- Task objective
Provide the number of lines in the entries below containing "tiên", with no further words.

- Material provided
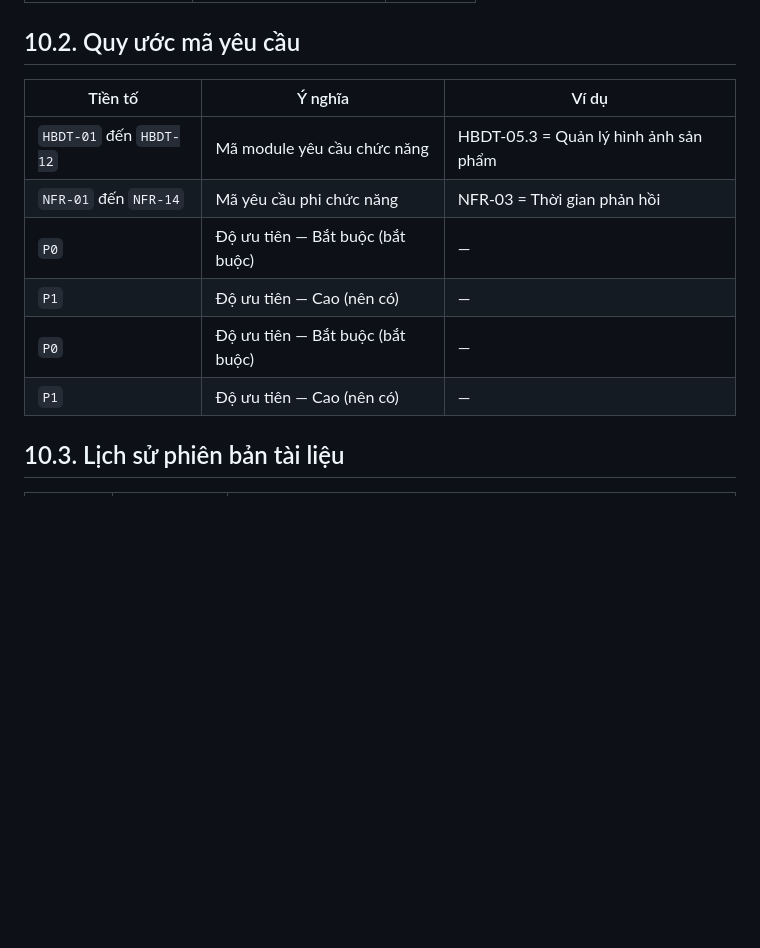
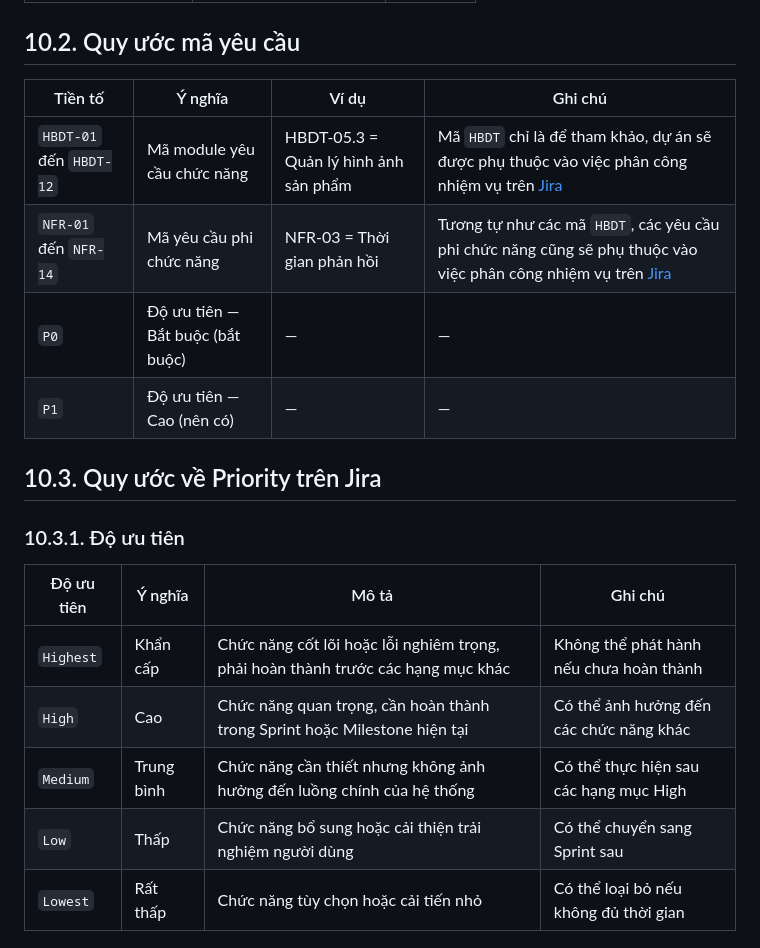
Before and after one commit to Sleepy2608/Platform-to-support-digital-transformation-for-household-businesses, a Markdown page: docs/software_requirement_specification/software_requirement_specification.md, the part around one of its changes. Drawn GitHub-style; blank space fills up the shorter version.

```diff
--- a/docs/software_requirement_specification/software_requirement_specification.md
+++ b/docs/software_requirement_specification/software_requirement_specification.md
@@ -3185,13 +3185,21 @@ Bảng sau tổng hợp các điểm cuối REST API chính của hệ thống.
 
 ## 10.2. Quy ước mã yêu cầu
 
-| Tiền tố | Ý nghĩa | Ví dụ |
-|---------|---------|-------|
-| `HBDT-01` đến `HBDT-12` | Mã module yêu cầu chức năng | HBDT-05.3 = Quản lý hình ảnh sản phẩm |
-| `NFR-01` đến `NFR-14` | Mã yêu cầu phi chức năng | NFR-03 = Thời gian phản hồi |
-| `P0` | Độ ưu tiên — Bắt buộc (bắt buộc) | — |
-| `P1` | Độ ưu tiên — Cao (nên có) | — |
-| `P0` | Độ ưu tiên — Bắt buộc (bắt buộc) | — |
-| `P1` | Độ ưu tiên — Cao (nên có) | — |
-
-## 10.3. Lịch sử phiên bản tài liệu
+| Tiền tố | Ý nghĩa | Ví dụ | Ghi chú |
+|---------|---------|-------|---------|
+| `HBDT-01` đến `HBDT-12` | Mã module yêu cầu chức năng | HBDT-05.3 = Quản lý hình ảnh sản phẩm | Mã `HBDT` chỉ là để tham khảo, dự án sẽ được phụ thuộc vào việc phân công nhiệm vụ trên [Jira](https://java-project-platform-for-household-business.atlassian.net/jira/software/projects/SCRUM/summary)|
+| `NFR-01` đến `NFR-14` | Mã yêu cầu phi chức năng | NFR-03 = Thời gian phản hồi | Tương tự như các mã `HBDT`, các yêu cầu phi chức năng cũng sẽ phụ thuộc vào việc phân công nhiệm vụ trên [Jira](https://java-project-platform-for-household-business.atlassian.net/jira/software/projects/SCRUM/summary)|
+| `P0` | Độ ưu tiên — Bắt buộc (bắt buộc) | — | — |
+| `P1` | Độ ưu tiên — Cao (nên có) | — | — |
+
+## 10.3. Quy ước về Priority trên Jira
+### 10.3.1. Độ ưu tiên
+
+| Độ ưu tiên | Ý nghĩa | Mô tả | Ghi chú |
+|----------|---------|-------|---------|
+| `Highest` | Khẩn cấp | Chức năng cốt lõi hoặc lỗi nghiêm trọng, phải hoàn thành trước các hạng mục khác | Không thể phát hành nếu chưa hoàn thành |
+| `High` | Cao | Chức năng quan trọng, cần hoàn thành trong Sprint hoặc Milestone hiện tại | Có thể ảnh hưởng đến các chức năng khác |
+| `Medium` | Trung bình | Chức năng cần thiết nhưng không ảnh hưởng đến luồng chính của hệ thống | Có thể thực hiện sau các hạng mục High |
+| `Low` | Thấp | Chức năng bổ sung hoặc cải thiện trải nghiệm người dùng | Có thể chuyển sang Sprint sau |
+| `Lowest` | Rất thấp | Chức năng tùy chọn hoặc cải tiến nhỏ | Có thể loại bỏ nếu không đủ thời gian |
+
```
Also changed, not shown: other parts of docs/software_requirement_specification/software_requirement_specification.md (+36 -2 lines), docs/workflows/workflow.md (+2 -1 lines).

- Response area
8